Supplied material ::
= = = = = = =

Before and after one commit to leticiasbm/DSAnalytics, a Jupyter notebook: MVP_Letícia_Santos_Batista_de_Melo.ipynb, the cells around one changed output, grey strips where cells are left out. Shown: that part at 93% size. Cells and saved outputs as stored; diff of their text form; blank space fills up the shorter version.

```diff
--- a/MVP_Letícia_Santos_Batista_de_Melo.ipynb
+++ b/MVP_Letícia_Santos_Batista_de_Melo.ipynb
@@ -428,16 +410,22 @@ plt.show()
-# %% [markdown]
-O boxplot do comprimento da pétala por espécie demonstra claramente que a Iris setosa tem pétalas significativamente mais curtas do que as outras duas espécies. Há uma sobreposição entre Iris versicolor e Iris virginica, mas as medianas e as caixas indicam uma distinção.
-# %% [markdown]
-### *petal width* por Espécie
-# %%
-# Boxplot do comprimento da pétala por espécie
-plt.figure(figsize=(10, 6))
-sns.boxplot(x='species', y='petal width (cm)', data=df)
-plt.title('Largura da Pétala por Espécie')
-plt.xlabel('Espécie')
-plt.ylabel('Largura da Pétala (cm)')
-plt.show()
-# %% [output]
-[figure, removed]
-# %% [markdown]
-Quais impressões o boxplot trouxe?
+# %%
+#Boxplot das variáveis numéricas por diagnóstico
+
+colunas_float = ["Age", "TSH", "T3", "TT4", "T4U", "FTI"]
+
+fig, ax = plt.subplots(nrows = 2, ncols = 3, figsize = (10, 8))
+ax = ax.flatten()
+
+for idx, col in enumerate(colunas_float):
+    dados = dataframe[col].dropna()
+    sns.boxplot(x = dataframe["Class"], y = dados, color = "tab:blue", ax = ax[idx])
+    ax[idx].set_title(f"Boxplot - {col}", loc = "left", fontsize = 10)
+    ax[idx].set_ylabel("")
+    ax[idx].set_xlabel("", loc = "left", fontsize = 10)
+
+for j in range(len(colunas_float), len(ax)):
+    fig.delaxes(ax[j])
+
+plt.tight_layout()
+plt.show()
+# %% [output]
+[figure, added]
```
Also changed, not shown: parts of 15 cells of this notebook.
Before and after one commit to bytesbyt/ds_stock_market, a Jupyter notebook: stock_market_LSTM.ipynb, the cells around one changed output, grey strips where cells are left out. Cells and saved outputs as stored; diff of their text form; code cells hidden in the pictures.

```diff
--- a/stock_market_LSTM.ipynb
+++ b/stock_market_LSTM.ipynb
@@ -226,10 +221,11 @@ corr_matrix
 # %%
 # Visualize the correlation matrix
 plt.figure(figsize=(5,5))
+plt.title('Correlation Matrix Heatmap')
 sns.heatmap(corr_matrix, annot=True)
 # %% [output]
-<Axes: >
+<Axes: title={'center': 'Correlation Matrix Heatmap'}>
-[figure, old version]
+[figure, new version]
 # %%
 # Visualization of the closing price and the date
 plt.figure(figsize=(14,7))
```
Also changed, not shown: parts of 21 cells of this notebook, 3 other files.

= = = = = = =

Problem details :: What is needed is one number, the count of lines in the listing above that contain the word "figure".

The answer :: 7